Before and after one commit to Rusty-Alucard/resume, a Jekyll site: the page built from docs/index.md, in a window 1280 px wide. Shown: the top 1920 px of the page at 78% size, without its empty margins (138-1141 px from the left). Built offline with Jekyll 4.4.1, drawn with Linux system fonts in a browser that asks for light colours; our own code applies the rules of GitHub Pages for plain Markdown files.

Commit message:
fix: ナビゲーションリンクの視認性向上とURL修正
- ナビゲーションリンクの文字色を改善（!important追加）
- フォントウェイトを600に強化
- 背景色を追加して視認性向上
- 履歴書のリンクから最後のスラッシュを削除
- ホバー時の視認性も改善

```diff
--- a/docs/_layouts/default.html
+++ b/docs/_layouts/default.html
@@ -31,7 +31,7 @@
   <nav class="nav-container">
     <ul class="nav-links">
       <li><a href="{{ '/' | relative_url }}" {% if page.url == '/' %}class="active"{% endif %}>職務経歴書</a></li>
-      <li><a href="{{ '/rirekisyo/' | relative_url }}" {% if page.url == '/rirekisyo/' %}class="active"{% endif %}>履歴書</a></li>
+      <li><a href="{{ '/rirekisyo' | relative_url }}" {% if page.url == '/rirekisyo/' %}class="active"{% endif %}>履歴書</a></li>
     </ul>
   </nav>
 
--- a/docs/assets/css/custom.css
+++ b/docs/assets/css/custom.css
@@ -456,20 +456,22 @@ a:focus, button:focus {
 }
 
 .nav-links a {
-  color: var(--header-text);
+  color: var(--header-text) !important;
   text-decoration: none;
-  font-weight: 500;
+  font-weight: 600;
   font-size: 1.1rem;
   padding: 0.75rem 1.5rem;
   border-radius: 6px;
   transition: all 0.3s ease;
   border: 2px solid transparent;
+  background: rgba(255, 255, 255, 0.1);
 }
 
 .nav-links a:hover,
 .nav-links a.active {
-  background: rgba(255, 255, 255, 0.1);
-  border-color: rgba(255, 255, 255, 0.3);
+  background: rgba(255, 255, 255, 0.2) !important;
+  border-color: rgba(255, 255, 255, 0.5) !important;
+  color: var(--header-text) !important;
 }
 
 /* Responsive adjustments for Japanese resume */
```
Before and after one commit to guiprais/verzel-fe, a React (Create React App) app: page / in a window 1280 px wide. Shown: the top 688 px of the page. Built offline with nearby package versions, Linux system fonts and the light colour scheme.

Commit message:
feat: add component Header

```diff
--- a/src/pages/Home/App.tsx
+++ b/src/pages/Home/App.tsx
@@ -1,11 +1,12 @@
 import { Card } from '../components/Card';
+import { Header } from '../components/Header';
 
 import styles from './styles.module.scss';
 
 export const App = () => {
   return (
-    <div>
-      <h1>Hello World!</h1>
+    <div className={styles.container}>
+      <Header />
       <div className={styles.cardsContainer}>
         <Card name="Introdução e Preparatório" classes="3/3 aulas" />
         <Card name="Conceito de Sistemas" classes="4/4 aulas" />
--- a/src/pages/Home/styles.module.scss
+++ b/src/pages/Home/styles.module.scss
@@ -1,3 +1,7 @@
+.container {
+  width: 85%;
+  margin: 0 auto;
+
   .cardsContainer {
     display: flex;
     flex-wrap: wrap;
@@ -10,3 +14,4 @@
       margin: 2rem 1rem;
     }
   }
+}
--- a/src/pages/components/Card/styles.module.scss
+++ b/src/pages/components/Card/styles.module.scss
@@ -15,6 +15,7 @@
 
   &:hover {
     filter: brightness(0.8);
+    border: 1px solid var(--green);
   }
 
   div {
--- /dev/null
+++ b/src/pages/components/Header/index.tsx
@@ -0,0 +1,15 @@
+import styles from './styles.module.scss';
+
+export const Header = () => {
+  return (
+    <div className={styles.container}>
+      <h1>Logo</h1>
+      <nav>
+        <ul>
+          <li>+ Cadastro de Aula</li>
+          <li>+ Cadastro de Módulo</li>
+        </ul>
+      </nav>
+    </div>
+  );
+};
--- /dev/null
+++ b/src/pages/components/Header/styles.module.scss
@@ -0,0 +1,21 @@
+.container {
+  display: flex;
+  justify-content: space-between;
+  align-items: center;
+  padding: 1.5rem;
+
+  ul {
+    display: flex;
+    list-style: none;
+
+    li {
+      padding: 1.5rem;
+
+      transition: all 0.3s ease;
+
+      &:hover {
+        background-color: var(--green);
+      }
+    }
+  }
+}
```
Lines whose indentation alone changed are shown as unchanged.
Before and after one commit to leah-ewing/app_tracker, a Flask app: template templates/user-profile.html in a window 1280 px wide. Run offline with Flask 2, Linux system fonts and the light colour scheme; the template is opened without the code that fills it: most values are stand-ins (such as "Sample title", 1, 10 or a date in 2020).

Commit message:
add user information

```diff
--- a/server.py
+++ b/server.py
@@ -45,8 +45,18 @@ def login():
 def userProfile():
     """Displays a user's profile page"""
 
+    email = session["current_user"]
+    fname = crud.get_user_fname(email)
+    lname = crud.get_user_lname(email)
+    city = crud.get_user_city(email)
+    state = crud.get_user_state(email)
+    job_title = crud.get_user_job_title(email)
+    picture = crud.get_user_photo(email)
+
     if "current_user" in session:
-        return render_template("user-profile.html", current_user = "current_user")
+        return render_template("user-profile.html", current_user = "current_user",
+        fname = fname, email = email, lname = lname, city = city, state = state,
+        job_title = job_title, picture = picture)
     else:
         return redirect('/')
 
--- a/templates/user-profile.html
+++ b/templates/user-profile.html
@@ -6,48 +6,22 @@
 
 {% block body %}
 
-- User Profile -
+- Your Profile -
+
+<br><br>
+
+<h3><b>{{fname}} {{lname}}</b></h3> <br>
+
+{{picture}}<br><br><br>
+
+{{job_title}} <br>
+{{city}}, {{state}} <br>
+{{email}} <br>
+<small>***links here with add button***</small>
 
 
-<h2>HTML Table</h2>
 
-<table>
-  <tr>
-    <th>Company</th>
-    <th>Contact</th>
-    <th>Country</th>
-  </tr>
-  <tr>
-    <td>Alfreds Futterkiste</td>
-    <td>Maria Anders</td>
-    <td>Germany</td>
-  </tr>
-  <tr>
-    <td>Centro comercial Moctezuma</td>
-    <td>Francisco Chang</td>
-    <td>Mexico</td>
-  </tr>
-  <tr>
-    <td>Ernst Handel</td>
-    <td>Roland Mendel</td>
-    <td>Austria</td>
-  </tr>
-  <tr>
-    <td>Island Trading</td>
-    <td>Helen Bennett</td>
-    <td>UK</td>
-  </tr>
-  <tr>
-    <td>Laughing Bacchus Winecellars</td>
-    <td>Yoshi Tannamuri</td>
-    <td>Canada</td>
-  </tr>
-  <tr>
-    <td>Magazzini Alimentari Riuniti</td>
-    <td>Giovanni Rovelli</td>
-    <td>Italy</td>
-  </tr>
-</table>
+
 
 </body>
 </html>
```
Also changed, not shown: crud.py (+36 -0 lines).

__________

__Task brief__. Having read the records above, reproduce each one exactly.

__Exercise result__.
Before and after one commit to Rusty-Alucard/resume, a Jekyll site: the page built from docs/index.md, in a window 1280 px wide. Shown: the top 1920 px of the page at 78% size, without its empty margins (138-1141 px from the left). Built offline with Jekyll 4.4.1, drawn with Linux system fonts in a browser that asks for light colours; our own code applies the rules of GitHub Pages for plain Markdown files.

Commit message:
fix: ナビゲーションリンクの視認性向上とURL修正
- ナビゲーションリンクの文字色を改善（!important追加）
- フォントウェイトを600に強化
- 背景色を追加して視認性向上
- 履歴書のリンクから最後のスラッシュを削除
- ホバー時の視認性も改善

```diff
--- a/docs/_layouts/default.html
+++ b/docs/_layouts/default.html
@@ -31,7 +31,7 @@
   <nav class="nav-container">
     <ul class="nav-links">
       <li><a href="{{ '/' | relative_url }}" {% if page.url == '/' %}class="active"{% endif %}>職務経歴書</a></li>
-      <li><a href="{{ '/rirekisyo/' | relative_url }}" {% if page.url == '/rirekisyo/' %}class="active"{% endif %}>履歴書</a></li>
+      <li><a href="{{ '/rirekisyo' | relative_url }}" {% if page.url == '/rirekisyo/' %}class="active"{% endif %}>履歴書</a></li>
     </ul>
   </nav>
 
--- a/docs/assets/css/custom.css
+++ b/docs/assets/css/custom.css
@@ -456,20 +456,22 @@ a:focus, button:focus {
 }
 
 .nav-links a {
-  color: var(--header-text);
+  color: var(--header-text) !important;
   text-decoration: none;
-  font-weight: 500;
+  font-weight: 600;
   font-size: 1.1rem;
   padding: 0.75rem 1.5rem;
   border-radius: 6px;
   transition: all 0.3s ease;
   border: 2px solid transparent;
+  background: rgba(255, 255, 255, 0.1);
 }
 
 .nav-links a:hover,
 .nav-links a.active {
-  background: rgba(255, 255, 255, 0.1);
-  border-color: rgba(255, 255, 255, 0.3);
+  background: rgba(255, 255, 255, 0.2) !important;
+  border-color: rgba(255, 255, 255, 0.5) !important;
+  color: var(--header-text) !important;
 }
 
 /* Responsive adjustments for Japanese resume */
```
Before and after one commit to guiprais/verzel-fe, a React (Create React App) app: page / in a window 1280 px wide. Shown: the top 688 px of the page. Built offline with nearby package versions, Linux system fonts and the light colour scheme.

Commit message:
feat: add component Header

```diff
--- a/src/pages/Home/App.tsx
+++ b/src/pages/Home/App.tsx
@@ -1,11 +1,12 @@
 import { Card } from '../components/Card';
+import { Header } from '../components/Header';
 
 import styles from './styles.module.scss';
 
 export const App = () => {
   return (
-    <div>
-      <h1>Hello World!</h1>
+    <div className={styles.container}>
+      <Header />
       <div className={styles.cardsContainer}>
         <Card name="Introdução e Preparatório" classes="3/3 aulas" />
         <Card name="Conceito de Sistemas" classes="4/4 aulas" />
--- a/src/pages/Home/styles.module.scss
+++ b/src/pages/Home/styles.module.scss
@@ -1,3 +1,7 @@
+.container {
+  width: 85%;
+  margin: 0 auto;
+
   .cardsContainer {
     display: flex;
     flex-wrap: wrap;
@@ -10,3 +14,4 @@
       margin: 2rem 1rem;
     }
   }
+}
--- a/src/pages/components/Card/styles.module.scss
+++ b/src/pages/components/Card/styles.module.scss
@@ -15,6 +15,7 @@
 
   &:hover {
     filter: brightness(0.8);
+    border: 1px solid var(--green);
   }
 
   div {
--- /dev/null
+++ b/src/pages/components/Header/index.tsx
@@ -0,0 +1,15 @@
+import styles from './styles.module.scss';
+
+export const Header = () => {
+  return (
+    <div className={styles.container}>
+      <h1>Logo</h1>
+      <nav>
+        <ul>
+          <li>+ Cadastro de Aula</li>
+          <li>+ Cadastro de Módulo</li>
+        </ul>
+      </nav>
+    </div>
+  );
+};
--- /dev/null
+++ b/src/pages/components/Header/styles.module.scss
@@ -0,0 +1,21 @@
+.container {
+  display: flex;
+  justify-content: space-between;
+  align-items: center;
+  padding: 1.5rem;
+
+  ul {
+    display: flex;
+    list-style: none;
+
+    li {
+      padding: 1.5rem;
+
+      transition: all 0.3s ease;
+
+      &:hover {
+        background-color: var(--green);
+      }
+    }
+  }
+}
```
Lines whose indentation alone changed are shown as unchanged.
Before and after one commit to leah-ewing/app_tracker, a Flask app: template templates/user-profile.html in a window 1280 px wide. Run offline with Flask 2, Linux system fonts and the light colour scheme; the template is opened without the code that fills it: most values are stand-ins (such as "Sample title", 1, 10 or a date in 2020).

Commit message:
add user information

```diff
--- a/server.py
+++ b/server.py
@@ -45,8 +45,18 @@ def login():
 def userProfile():
     """Displays a user's profile page"""
 
+    email = session["current_user"]
+    fname = crud.get_user_fname(email)
+    lname = crud.get_user_lname(email)
+    city = crud.get_user_city(email)
+    state = crud.get_user_state(email)
+    job_title = crud.get_user_job_title(email)
+    picture = crud.get_user_photo(email)
+
     if "current_user" in session:
-        return render_template("user-profile.html", current_user = "current_user")
+        return render_template("user-profile.html", current_user = "current_user",
+        fname = fname, email = email, lname = lname, city = city, state = state,
+        job_title = job_title, picture = picture)
     else:
         return redirect('/')
 
--- a/templates/user-profile.html
+++ b/templates/user-profile.html
@@ -6,48 +6,22 @@
 
 {% block body %}
 
-- User Profile -
+- Your Profile -
+
+<br><br>
+
+<h3><b>{{fname}} {{lname}}</b></h3> <br>
+
+{{picture}}<br><br><br>
+
+{{job_title}} <br>
+{{city}}, {{state}} <br>
+{{email}} <br>
+<small>***links here with add button***</small>
 
 
-<h2>HTML Table</h2>
 
-<table>
-  <tr>
-    <th>Company</th>
-    <th>Contact</th>
-    <th>Country</th>
-  </tr>
-  <tr>
-    <td>Alfreds Futterkiste</td>
-    <td>Maria Anders</td>
-    <td>Germany</td>
-  </tr>
-  <tr>
-    <td>Centro comercial Moctezuma</td>
-    <td>Francisco Chang</td>
-    <td>Mexico</td>
-  </tr>
-  <tr>
-    <td>Ernst Handel</td>
-    <td>Roland Mendel</td>
-    <td>Austria</td>
-  </tr>
-  <tr>
-    <td>Island Trading</td>
-    <td>Helen Bennett</td>
-    <td>UK</td>
-  </tr>
-  <tr>
-    <td>Laughing Bacchus Winecellars</td>
-    <td>Yoshi Tannamuri</td>
-    <td>Canada</td>
-  </tr>
-  <tr>
-    <td>Magazzini Alimentari Riuniti</td>
-    <td>Giovanni Rovelli</td>
-    <td>Italy</td>
-  </tr>
-</table>
+
 
 </body>
 </html>
```
Also changed, not shown: crud.py (+36 -0 lines).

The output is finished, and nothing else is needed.